Microbiology Toolkit - Pondering Pond Life
In this microbiology toolkit, for teachers working with pupils aged 8 - 14 years old, we provide free downloadable classroom resources to support your learners to use the scientific method to investigate pond water microorganisms.
What is this toolkit for?
Pupils are engaged and motivated when they are involved in planning their own science investigations. This toolkit will support you in using and teaching the scientific method, in a multitude of different ways (lots of investigations are possible). Using the kit, you can help support your learners to create and carry out their own unique investigations.
The Pondering Pond Life Toolkit includes:
- Pupil Experiment Booklet
- Teaching Guide
- Class Presentation
- A list of experimental materials - most of these materials are easy to source (with exception of a microscope)
We have also created a “Real-Life Research Fact File”, which can be used to talk about the real-world science that is happening on The University of Edinburgh’s Easter Bush Campus, one of which is included in the pupil investigation booklet.
About this toolkit
Microorganisms are living things that are too small to be seen with our eyes. There are lots of different types of microorganisms including bacteria, viruses, fungi, algae and protozoa. They have vitally important roles in nearly every ecosystem on the planet. Some play key environmental roles, such as absorbing carbon dioxide from the atmosphere. Others live in animal guts and help the animal get nutrients from its food and protect it from being infected by disease-causing microorganisms. Many of the scientists at the University of Edinburgh’s Roslin Institute study the microorganisms that live in farm animals so that they can understand the role microorganisms have in keeping animals healthy, well-nourished and happy.

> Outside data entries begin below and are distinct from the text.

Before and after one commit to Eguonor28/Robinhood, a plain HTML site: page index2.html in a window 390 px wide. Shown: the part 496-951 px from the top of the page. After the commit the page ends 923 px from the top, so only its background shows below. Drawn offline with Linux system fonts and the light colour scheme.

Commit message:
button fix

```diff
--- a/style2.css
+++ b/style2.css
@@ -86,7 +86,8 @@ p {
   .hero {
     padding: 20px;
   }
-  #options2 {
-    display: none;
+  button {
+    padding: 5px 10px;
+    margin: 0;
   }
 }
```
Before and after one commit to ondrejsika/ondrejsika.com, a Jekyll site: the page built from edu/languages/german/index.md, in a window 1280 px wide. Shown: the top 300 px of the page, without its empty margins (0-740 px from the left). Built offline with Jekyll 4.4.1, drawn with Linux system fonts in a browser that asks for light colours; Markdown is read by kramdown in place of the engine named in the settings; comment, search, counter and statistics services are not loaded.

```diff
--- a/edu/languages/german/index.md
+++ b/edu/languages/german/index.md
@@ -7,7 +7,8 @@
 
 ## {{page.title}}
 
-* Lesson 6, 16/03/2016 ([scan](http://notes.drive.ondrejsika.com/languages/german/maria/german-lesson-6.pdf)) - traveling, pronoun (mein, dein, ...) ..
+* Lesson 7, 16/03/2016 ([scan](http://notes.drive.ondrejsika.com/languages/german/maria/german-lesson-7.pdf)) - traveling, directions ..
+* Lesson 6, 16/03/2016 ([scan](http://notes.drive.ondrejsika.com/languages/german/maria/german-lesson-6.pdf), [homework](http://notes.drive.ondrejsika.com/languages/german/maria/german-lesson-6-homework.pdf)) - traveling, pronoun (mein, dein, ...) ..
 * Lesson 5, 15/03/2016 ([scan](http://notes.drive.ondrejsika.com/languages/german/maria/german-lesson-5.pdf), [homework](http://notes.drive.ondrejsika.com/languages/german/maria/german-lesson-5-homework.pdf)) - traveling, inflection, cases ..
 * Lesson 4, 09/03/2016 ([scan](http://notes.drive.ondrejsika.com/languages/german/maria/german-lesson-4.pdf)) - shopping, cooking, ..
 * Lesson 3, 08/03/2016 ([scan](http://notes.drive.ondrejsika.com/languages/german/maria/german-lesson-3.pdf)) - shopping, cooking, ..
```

The study of microorganisms in the classroom provides opportunities for teaching learners about doing science using the scientific method. In Pondering Pond Life your young learners will investigate protozoa and/or algae.
In this teacher toolkit, we will provide some examples of investigation topics, give you some tips on how to support your learners and give you the opportunity to create your own investigations with your pupils.

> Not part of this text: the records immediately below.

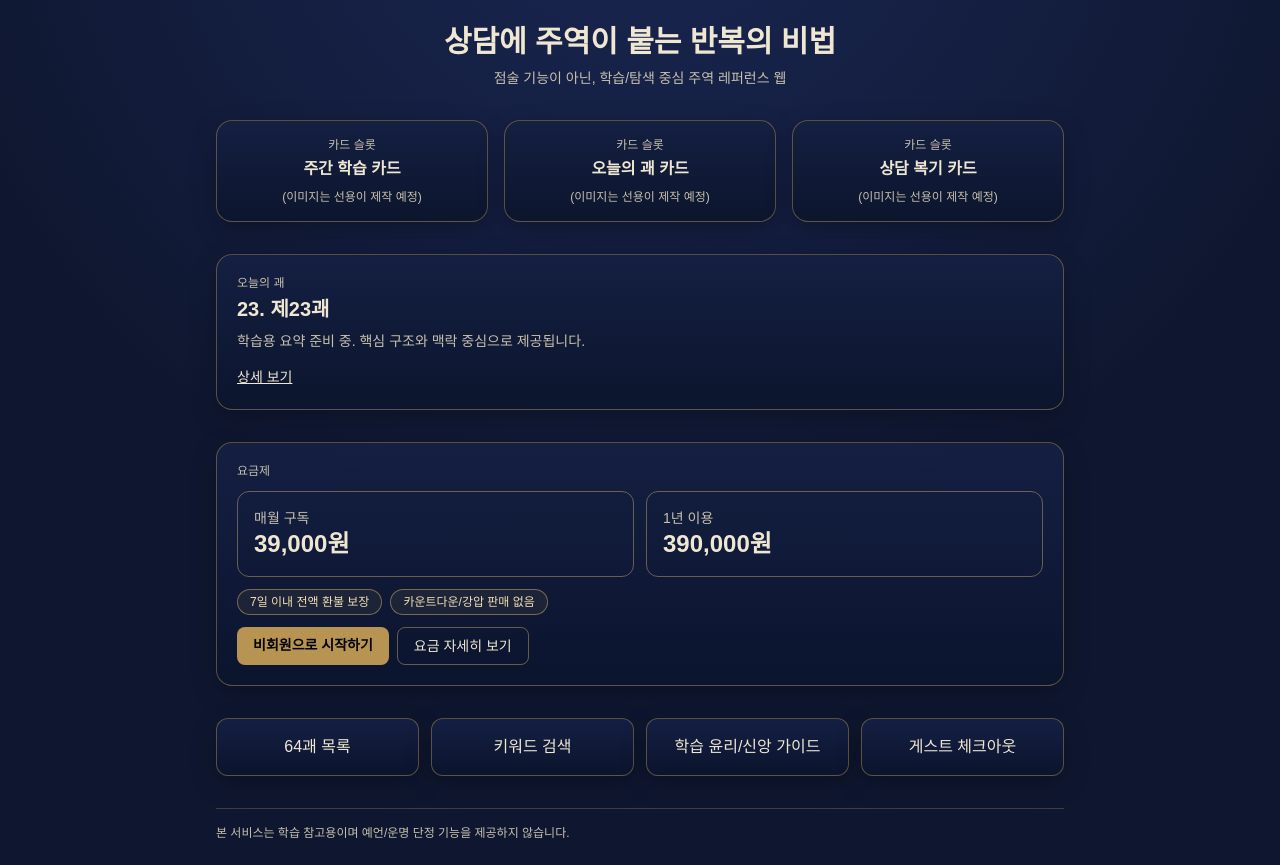
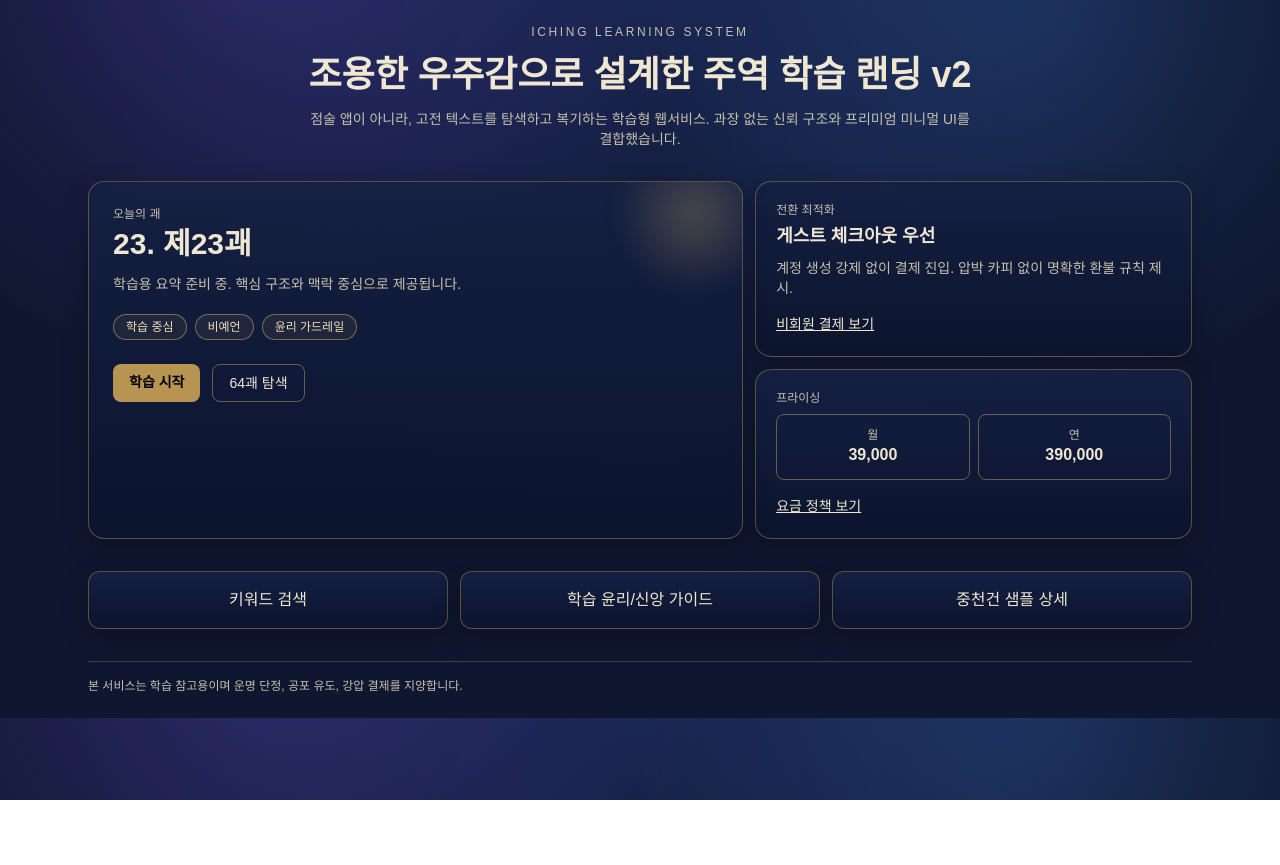
Before and after one commit to kinddragon1224/iching-learning-web, a Next.js app: page / in a window 1280 px wide. After the commit the page ends 800 px from the top, so only its background shows below. Built offline with nearby package versions, Linux system fonts and the light colour scheme.

Commit message:
feat: landing v2 bento layout with premium cosmic UX

```diff
--- a/app/globals.css
+++ b/app/globals.css
@@ -18,7 +18,10 @@
 }
 
 body {
-  background: radial-gradient(circle at 50% -20%, #1a2754, var(--indigo-deep) 60%);
+  background:
+    radial-gradient(circle at 20% -10%, rgba(127, 89, 255, 0.22), transparent 35%),
+    radial-gradient(circle at 80% 0%, rgba(74, 154, 255, 0.18), transparent 32%),
+    radial-gradient(circle at 50% -20%, #1a2754, var(--indigo-deep) 60%);
   color: var(--foreground);
   font-family: Arial, Helvetica, sans-serif;
 }
@@ -34,3 +37,35 @@ body {
   color: #f0dfb5;
   background: rgba(212, 178, 106, 0.08);
 }
+
+.hero-grid {
+  display: grid;
+  gap: 12px;
+  grid-template-columns: repeat(1, minmax(0, 1fr));
+}
+
+@media (min-width: 768px) {
+  .hero-grid {
+    grid-template-columns: 1.5fr 1fr;
+    grid-template-rows: auto auto;
+  }
+
+  .hero-main {
+    grid-row: span 2;
+  }
+}
+
+.glow-orb {
+  background: radial-gradient(circle, rgba(212, 178, 106, 0.28), rgba(212, 178, 106, 0) 70%);
+  filter: blur(10px);
+}
+
+.panel-hover {
+  transition: transform 220ms ease, box-shadow 220ms ease, border-color 220ms ease;
+}
+
+.panel-hover:hover {
+  transform: translateY(-2px);
+  border-color: rgba(212, 178, 106, 0.7);
+  box-shadow: 0 12px 30px rgba(0, 0, 0, 0.35);
+}
--- a/app/page.tsx
+++ b/app/page.tsx
@@ -1,14 +1,8 @@
 import Link from "next/link";
 import { HEXAGRAMS } from "@/data/hexagrams";
 
-function CardSlot({ title }: { title: string }) {
-  return (
-    <div className="paper-panel rounded-2xl p-4 text-center">
-      <p className="text-xs text-[var(--text-muted)]">카드 슬롯</p>
-      <p className="font-semibold mt-1">{title}</p>
-      <p className="text-xs text-[var(--text-muted)] mt-2">(이미지는 선용이 제작 예정)</p>
-    </div>
-  );
+function TrustChip({ text }: { text: string }) {
+  return <span className="gold-chip rounded-full px-3 py-1 text-xs">{text}</span>;
 }
 
 export default function Home() {
@@ -16,72 +10,74 @@ export default function Home() {
   const detailHref = today.id === 1 ? "/qian" : `/hexagrams/${today.id}`;
 
   return (
-    <main className="mx-auto max-w-4xl p-6 space-y-8">
-      <header className="text-center space-y-2">
-        <h1 className="text-3xl font-bold">상담에 주역이 붙는 반복의 비법</h1>
-        <p className="text-sm text-[var(--text-muted)]">점술 기능이 아닌, 학습/탐색 중심 주역 레퍼런스 웹</p>
+    <main className="mx-auto max-w-6xl p-6 space-y-8">
+      <header className="space-y-3 text-center">
+        <p className="text-xs tracking-[0.22em] text-[var(--text-muted)]">ICHING LEARNING SYSTEM</p>
+        <h1 className="text-4xl font-bold leading-tight">조용한 우주감으로 설계한 주역 학습 랜딩 v2</h1>
+        <p className="mx-auto max-w-2xl text-sm text-[var(--text-muted)]">
+          점술 앱이 아니라, 고전 텍스트를 탐색하고 복기하는 학습형 웹서비스. 과장 없는 신뢰 구조와
+          프리미엄 미니멀 UI를 결합했습니다.
+        </p>
       </header>
 
-      <section className="grid sm:grid-cols-3 gap-4">
-        <CardSlot title="주간 학습 카드" />
-        <CardSlot title="오늘의 괘 카드" />
-        <CardSlot title="상담 복기 카드" />
+      <section className="hero-grid">
+        <article className="paper-panel panel-hover hero-main rounded-2xl p-6 relative overflow-hidden">
+          <div className="glow-orb absolute -top-12 -right-8 h-40 w-40" />
+          <p className="text-xs text-[var(--text-muted)]">오늘의 괘</p>
+          <h2 className="text-3xl font-semibold mt-1">
+            {today.id}. {today.nameKo}
+          </h2>
+          <p className="mt-3 text-sm text-[var(--text-muted)] max-w-xl">{today.summary}</p>
+          <div className="mt-5 flex flex-wrap gap-2">
+            <TrustChip text="학습 중심" />
+            <TrustChip text="비예언" />
+            <TrustChip text="윤리 가드레일" />
+          </div>
+          <div className="mt-6 flex gap-3">
+            <Link href={detailHref} className="rounded-lg bg-[var(--gold-line)] px-4 py-2 text-sm font-semibold text-black">
+              학습 시작
+            </Link>
+            <Link href="/hexagrams" className="rounded-lg border border-[rgba(212,178,106,0.45)] px-4 py-2 text-sm">
+              64괘 탐색
+            </Link>
+          </div>
+        </article>
+
+        <article className="paper-panel panel-hover rounded-2xl p-5">
+          <p className="text-xs text-[var(--text-muted)]">전환 최적화</p>
+          <h3 className="text-lg font-semibold mt-1">게스트 체크아웃 우선</h3>
+          <p className="mt-2 text-sm text-[var(--text-muted)]">계정 생성 강제 없이 결제 진입. 압박 카피 없이 명확한 환불 규칙 제시.</p>
+          <Link href="/checkout" className="inline-block mt-4 text-sm underline">
+            비회원 결제 보기
+          </Link>
+        </article>
+
+        <article className="paper-panel panel-hover rounded-2xl p-5">
+          <p className="text-xs text-[var(--text-muted)]">프라이싱</p>
+          <div className="mt-2 grid grid-cols-2 gap-2 text-center">
+            <div className="rounded-lg border border-[rgba(212,178,106,0.45)] p-3">
+              <p className="text-xs text-[var(--text-muted)]">월</p>
+              <p className="font-semibold">39,000</p>
+            </div>
+            <div className="rounded-lg border border-[rgba(212,178,106,0.45)] p-3">
+              <p className="text-xs text-[var(--text-muted)]">연</p>
+              <p className="font-semibold">390,000</p>
+            </div>
+          </div>
+          <Link href="/pricing" className="inline-block mt-4 text-sm underline">
+            요금 정책 보기
+          </Link>
+        </article>
       </section>
 
-      <section className="paper-panel rounded-2xl p-5">
-        <p className="text-xs text-[var(--text-muted)] mb-1">오늘의 괘</p>
-        <h2 className="text-xl font-semibold">
-          {today.id}. {today.nameKo}
-        </h2>
-        <p className="mt-2 text-sm text-[var(--text-muted)]">{today.summary}</p>
-        <Link href={detailHref} className="inline-block mt-4 text-sm font-medium underline">
-          상세 보기
-        </Link>
+      <section className="grid sm:grid-cols-3 gap-3">
+        <Link href="/search" className="paper-panel panel-hover rounded-xl p-4 text-center">키워드 검색</Link>
+        <Link href="/policy" className="paper-panel panel-hover rounded-xl p-4 text-center">학습 윤리/신앙 가이드</Link>
+        <Link href="/qian" className="paper-panel panel-hover rounded-xl p-4 text-center">중천건 샘플 상세</Link>
       </section>
 
-      <section className="paper-panel rounded-2xl p-5 space-y-3">
-        <p className="text-xs text-[var(--text-muted)]">요금제</p>
-        <div className="grid sm:grid-cols-2 gap-3">
-          <div className="rounded-xl border border-[rgba(212,178,106,0.45)] p-4">
-            <p className="text-sm text-[var(--text-muted)]">매월 구독</p>
-            <p className="text-2xl font-bold">39,000원</p>
-          </div>
-          <div className="rounded-xl border border-[rgba(212,178,106,0.45)] p-4">
-            <p className="text-sm text-[var(--text-muted)]">1년 이용</p>
-            <p className="text-2xl font-bold">390,000원</p>
-          </div>
-        </div>
-        <div className="flex flex-wrap gap-2 text-xs">
-          <span className="gold-chip rounded-full px-3 py-1">7일 이내 전액 환불 보장</span>
-          <span className="gold-chip rounded-full px-3 py-1">카운트다운/강압 판매 없음</span>
-        </div>
-        <div className="flex gap-2">
-          <Link href="/checkout" className="rounded-lg bg-[var(--gold-line)] px-4 py-2 text-sm font-semibold text-black">
-            비회원으로 시작하기
-          </Link>
-          <Link href="/pricing" className="rounded-lg border border-[rgba(212,178,106,0.45)] px-4 py-2 text-sm">
-            요금 자세히 보기
-          </Link>
-        </div>
-      </section>
-
-      <div className="grid sm:grid-cols-4 gap-3">
-        <Link href="/hexagrams" className="paper-panel rounded-xl p-4 hover:opacity-90 text-center">
-          64괘 목록
-        </Link>
-        <Link href="/search" className="paper-panel rounded-xl p-4 hover:opacity-90 text-center">
-          키워드 검색
-        </Link>
-        <Link href="/policy" className="paper-panel rounded-xl p-4 hover:opacity-90 text-center">
-          학습 윤리/신앙 가이드
-        </Link>
-        <Link href="/checkout" className="paper-panel rounded-xl p-4 hover:opacity-90 text-center">
-          게스트 체크아웃
-        </Link>
-      </div>
-
       <footer className="text-xs text-[var(--text-muted)] border-t border-[rgba(212,178,106,0.25)] pt-4">
-        본 서비스는 학습 참고용이며 예언/운명 단정 기능을 제공하지 않습니다.
+        본 서비스는 학습 참고용이며 운명 단정, 공포 유도, 강압 결제를 지양합니다.
       </footer>
     </main>
   );
```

Here is an example of an investigation that can be carried out using this toolkit:
- Video: Pondering Pond Life Example Investigation
- Pond life investigation is fun and easy to do. Watch this investigation to answer the question Do my pond microorganism need light to grow?
Want to give your pupils some practice at observing pond microorganisms? Want to exercise their numeracy skills? Download this free classroom resource which can be printed on A4 paper and laminated so that it can be used again and again!
Scotland’s Curriculum for Excellence:
Second level (8-11 years old):
- I can identify and classify examples of living things, past and present, to help me appreciate their diversity
- I have contributed to investigations into the role of microorganisms in producing and breaking down some materials (SCN 2-13a)
- Through research and discussion I have an appreciation of the contribution that individuals are making to scientific discovery and invention and the impact this has made on society (SCN 2-20a)
Third level (11-14 years old):
- I can sample and identify living things from different habitats to compare their biodiversity and can suggest reasons for their distribution (SCN 3-01a)
- Using a microscope, I have developed my understanding of the structure and variety of cells and of their functions (SCN 3-13a)
- I have contributed to investigations into the different types of microorganisms and can explain how their growth can be controlled (SCN 3-13b)
England’s National Curriculum:
Upper Key Stage 2 (9-11 years old):
- Working Scientifically
- Living things and their habitats
Key Stage 3 (11-14 years old):
- Working Scientifically- experimental skills and investigations, analysis and evaluation
- Biology - structure and function of living organisms, material cycles and energy, interactions and interdependencies
Whilst every effort has been made to ensure the accuracy and safety of this science project The University of Edinburgh is not liable for the actions or activity of any person who uses the information in this resource or in any of the suggested further resources. The University of Edinburgh assumes no liability with regard to injuries or damage to property that may occur as a result of using the information and carrying out the practical activities contained in this resource or in any of the suggested further resources. These activities are designed to be carried out by children (8 to 14 years old) under the supervision of a teacher or other appropriate adult. The adult involved is fully responsible for ensuring that the activities are carried out safely by the children.
Pondering Pond Life has been fully risk assessed by the University of Edinburgh. If you wish to have a copy of our risk assessment please email firstname.lastname@example.org and list the name of the investigation.
Creative Commons Licencing
This work by University of Edinburgh is licensed under a CC BY-NC-ND Creative Commons Attribution 4.0 International License. This means that while copy and redistribute the material in any medium or format. Under the following terms:
Attribution — You must give appropriate credit, provide a link to the license, and indicate if changes were made. You may do so in any reasonable manner, but not in any way that suggests the licensor endorses you or your use.
Non-Commercial — You may not use the material for commercial purposes.
No Derivatives — If you remix, transform, or build upon the material, you may not distribute the modified material.
If you have any questions about this toolkit please email email@example.com
Pondering Pond Life was funded by the Microbiology Society, using facilities funded by the Biotechnology and Biological Sciences Research Council (BBSRC), part of UK Research and Innovation.